• **EXERCISE**:
Where a line below holds the string "with", copy that line.

• **INFORMATION SHOWN**:
########################################

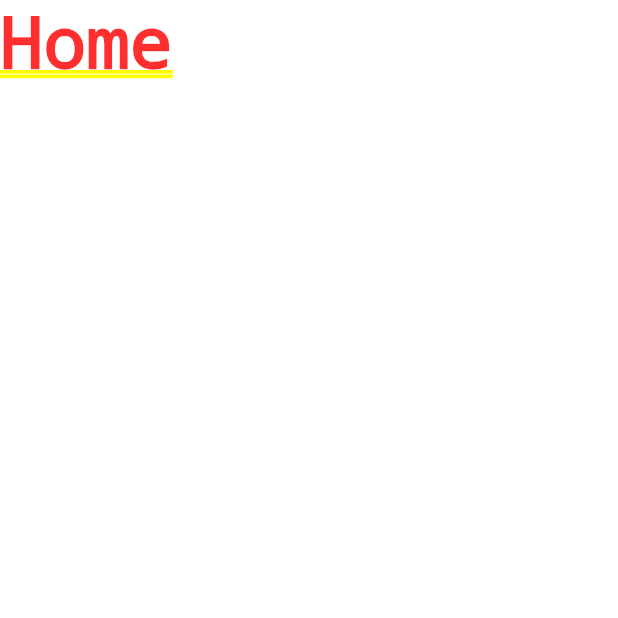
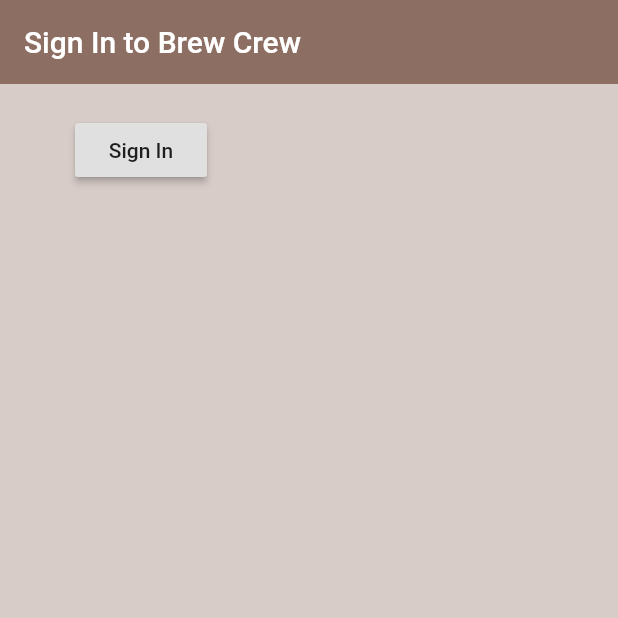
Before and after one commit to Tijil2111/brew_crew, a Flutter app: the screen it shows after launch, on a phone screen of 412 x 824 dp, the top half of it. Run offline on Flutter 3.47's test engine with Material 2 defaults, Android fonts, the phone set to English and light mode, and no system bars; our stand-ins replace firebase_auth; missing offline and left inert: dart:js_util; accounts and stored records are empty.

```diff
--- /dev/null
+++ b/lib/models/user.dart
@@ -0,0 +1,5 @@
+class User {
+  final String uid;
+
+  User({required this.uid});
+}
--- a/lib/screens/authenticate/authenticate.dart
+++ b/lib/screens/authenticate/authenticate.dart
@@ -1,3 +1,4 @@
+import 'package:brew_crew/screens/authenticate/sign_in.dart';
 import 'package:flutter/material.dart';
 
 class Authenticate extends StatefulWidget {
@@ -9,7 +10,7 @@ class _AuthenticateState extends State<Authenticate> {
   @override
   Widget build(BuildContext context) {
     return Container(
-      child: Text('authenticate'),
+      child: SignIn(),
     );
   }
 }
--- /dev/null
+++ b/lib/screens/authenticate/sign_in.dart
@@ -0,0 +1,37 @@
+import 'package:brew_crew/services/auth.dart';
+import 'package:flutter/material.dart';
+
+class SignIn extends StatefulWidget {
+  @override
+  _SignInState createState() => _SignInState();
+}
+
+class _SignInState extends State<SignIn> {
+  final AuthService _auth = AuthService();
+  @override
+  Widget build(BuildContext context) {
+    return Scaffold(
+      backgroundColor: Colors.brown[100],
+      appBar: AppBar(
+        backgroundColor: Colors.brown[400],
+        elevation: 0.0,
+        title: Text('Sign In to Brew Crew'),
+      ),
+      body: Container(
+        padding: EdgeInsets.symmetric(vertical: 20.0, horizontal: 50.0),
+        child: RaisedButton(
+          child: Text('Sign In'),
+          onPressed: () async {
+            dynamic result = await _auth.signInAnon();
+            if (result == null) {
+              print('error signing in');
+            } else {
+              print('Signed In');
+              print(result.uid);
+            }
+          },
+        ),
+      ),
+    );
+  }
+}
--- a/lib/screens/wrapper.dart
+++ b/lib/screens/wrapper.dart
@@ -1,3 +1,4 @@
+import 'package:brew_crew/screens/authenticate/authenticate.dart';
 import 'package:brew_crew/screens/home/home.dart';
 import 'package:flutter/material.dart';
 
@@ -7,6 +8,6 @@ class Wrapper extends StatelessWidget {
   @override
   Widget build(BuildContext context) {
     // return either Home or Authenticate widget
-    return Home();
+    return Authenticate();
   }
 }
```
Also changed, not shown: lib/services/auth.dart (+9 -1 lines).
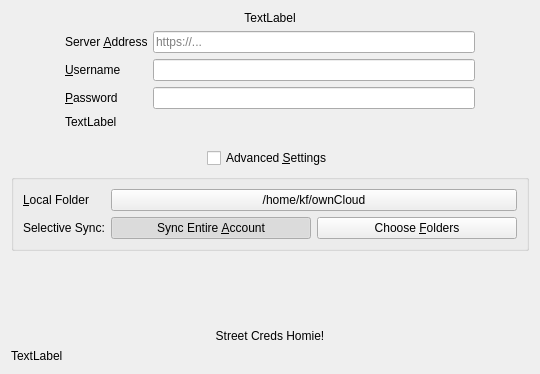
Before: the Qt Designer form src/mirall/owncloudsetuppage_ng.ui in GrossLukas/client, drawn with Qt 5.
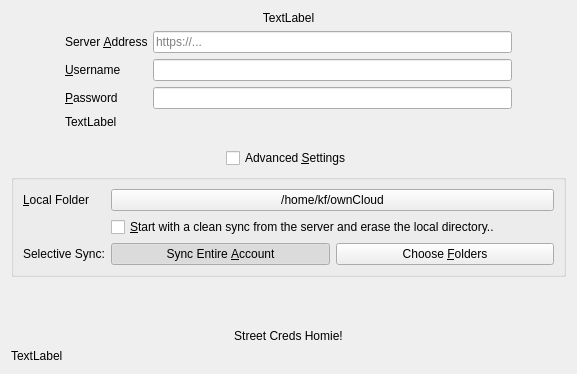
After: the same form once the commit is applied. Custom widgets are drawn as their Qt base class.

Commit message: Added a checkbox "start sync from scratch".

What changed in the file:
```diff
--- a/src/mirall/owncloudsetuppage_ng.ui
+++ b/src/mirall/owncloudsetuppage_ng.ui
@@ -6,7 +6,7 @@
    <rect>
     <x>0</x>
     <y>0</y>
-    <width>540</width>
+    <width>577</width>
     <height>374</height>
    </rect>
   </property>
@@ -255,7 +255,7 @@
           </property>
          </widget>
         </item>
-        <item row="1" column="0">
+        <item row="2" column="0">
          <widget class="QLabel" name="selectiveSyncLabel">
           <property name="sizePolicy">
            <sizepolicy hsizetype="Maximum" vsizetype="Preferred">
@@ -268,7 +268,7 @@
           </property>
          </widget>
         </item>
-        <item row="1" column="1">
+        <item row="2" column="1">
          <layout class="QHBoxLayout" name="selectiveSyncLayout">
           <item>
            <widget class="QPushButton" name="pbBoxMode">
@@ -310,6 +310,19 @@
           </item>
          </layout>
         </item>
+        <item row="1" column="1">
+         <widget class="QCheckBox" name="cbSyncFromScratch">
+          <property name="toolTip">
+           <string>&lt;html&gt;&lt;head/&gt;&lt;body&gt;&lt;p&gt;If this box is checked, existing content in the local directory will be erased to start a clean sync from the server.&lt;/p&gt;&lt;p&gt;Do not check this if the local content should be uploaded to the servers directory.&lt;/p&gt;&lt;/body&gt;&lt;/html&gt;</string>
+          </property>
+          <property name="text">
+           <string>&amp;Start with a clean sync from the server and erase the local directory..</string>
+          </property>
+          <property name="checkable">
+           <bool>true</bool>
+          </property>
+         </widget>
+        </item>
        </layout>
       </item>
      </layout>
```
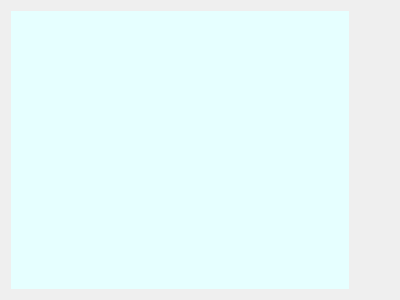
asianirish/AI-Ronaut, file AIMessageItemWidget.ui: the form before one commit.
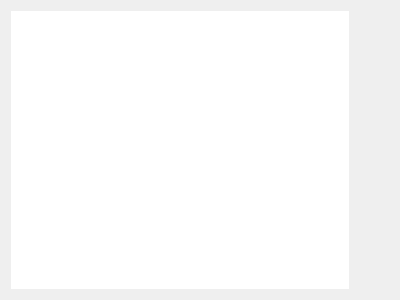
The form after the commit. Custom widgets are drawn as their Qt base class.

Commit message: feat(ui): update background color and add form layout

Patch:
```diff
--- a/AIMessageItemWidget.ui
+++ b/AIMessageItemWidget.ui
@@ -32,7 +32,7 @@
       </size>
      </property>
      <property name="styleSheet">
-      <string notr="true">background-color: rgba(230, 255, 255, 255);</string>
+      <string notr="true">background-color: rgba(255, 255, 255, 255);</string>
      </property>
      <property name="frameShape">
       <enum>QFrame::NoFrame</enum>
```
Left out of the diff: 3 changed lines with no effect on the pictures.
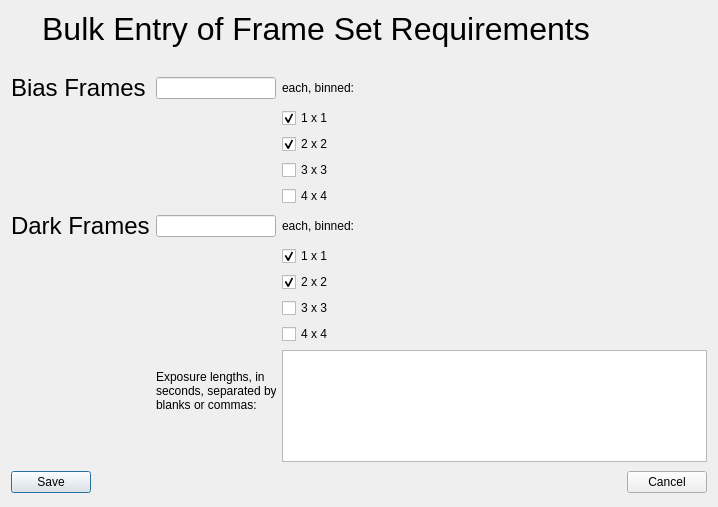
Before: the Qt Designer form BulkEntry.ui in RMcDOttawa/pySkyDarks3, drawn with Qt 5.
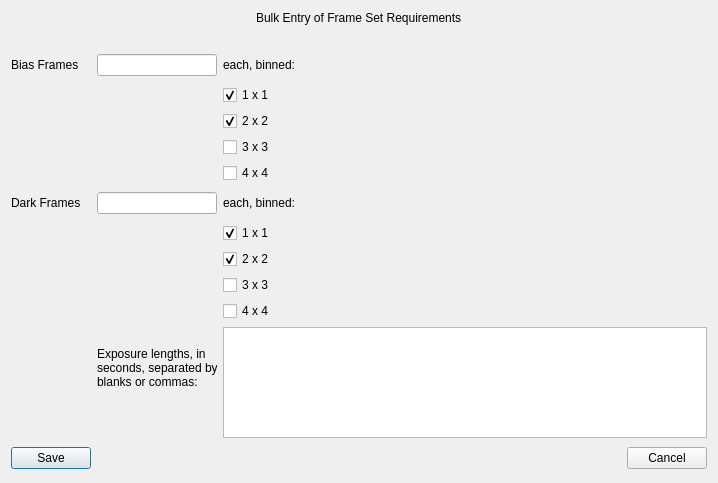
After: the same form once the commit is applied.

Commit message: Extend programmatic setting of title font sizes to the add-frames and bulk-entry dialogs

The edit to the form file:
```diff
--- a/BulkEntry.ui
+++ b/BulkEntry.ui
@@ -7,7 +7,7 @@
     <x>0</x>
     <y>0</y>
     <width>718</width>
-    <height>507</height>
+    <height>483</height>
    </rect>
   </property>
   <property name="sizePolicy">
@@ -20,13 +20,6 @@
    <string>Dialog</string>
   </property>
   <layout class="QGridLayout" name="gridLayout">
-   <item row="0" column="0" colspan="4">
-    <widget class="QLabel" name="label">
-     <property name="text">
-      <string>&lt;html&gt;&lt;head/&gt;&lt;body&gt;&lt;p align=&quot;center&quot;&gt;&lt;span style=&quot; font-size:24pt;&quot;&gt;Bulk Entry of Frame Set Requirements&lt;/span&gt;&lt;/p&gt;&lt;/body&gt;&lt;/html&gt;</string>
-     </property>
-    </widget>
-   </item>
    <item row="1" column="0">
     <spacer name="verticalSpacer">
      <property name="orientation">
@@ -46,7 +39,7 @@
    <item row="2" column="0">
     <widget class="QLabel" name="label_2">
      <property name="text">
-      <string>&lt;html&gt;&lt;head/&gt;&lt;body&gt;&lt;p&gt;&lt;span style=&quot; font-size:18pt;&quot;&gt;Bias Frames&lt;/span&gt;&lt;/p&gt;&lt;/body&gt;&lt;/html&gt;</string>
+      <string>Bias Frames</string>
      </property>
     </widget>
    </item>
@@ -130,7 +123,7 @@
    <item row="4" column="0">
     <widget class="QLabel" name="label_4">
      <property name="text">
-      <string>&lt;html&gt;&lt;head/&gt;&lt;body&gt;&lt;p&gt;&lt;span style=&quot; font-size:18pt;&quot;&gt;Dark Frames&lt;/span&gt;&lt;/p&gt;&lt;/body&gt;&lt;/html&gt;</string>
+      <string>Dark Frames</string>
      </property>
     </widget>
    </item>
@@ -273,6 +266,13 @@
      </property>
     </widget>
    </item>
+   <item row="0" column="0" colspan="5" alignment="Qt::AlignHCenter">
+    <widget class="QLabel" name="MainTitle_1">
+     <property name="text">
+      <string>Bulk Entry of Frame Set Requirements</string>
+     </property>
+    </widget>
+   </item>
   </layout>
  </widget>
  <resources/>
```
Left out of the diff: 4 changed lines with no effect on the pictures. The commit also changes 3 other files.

########################################

• **EXERCISE OUTPUT**:
Before and after one commit to Tijil2111/brew_crew, a Flutter app: the screen it shows after launch, on a phone screen of 412 x 824 dp, the top half of it. Run offline on Flutter 3.47's test engine with Material 2 defaults, Android fonts, the phone set to English and light mode, and no system bars; our stand-ins replace firebase_auth; missing offline and left inert: dart:js_util; accounts and stored records are empty.
Before: the Qt Designer form src/mirall/owncloudsetuppage_ng.ui in GrossLukas/client, drawn with Qt 5.
+           <string>&amp;Start with a clean sync from the server and erase the local directory..</string>
Left out of the diff: 3 changed lines with no effect on the pictures.
Before: the Qt Designer form BulkEntry.ui in RMcDOttawa/pySkyDarks3, drawn with Qt 5.
Left out of the diff: 4 changed lines with no effect on the pictures. The commit also changes 3 other files.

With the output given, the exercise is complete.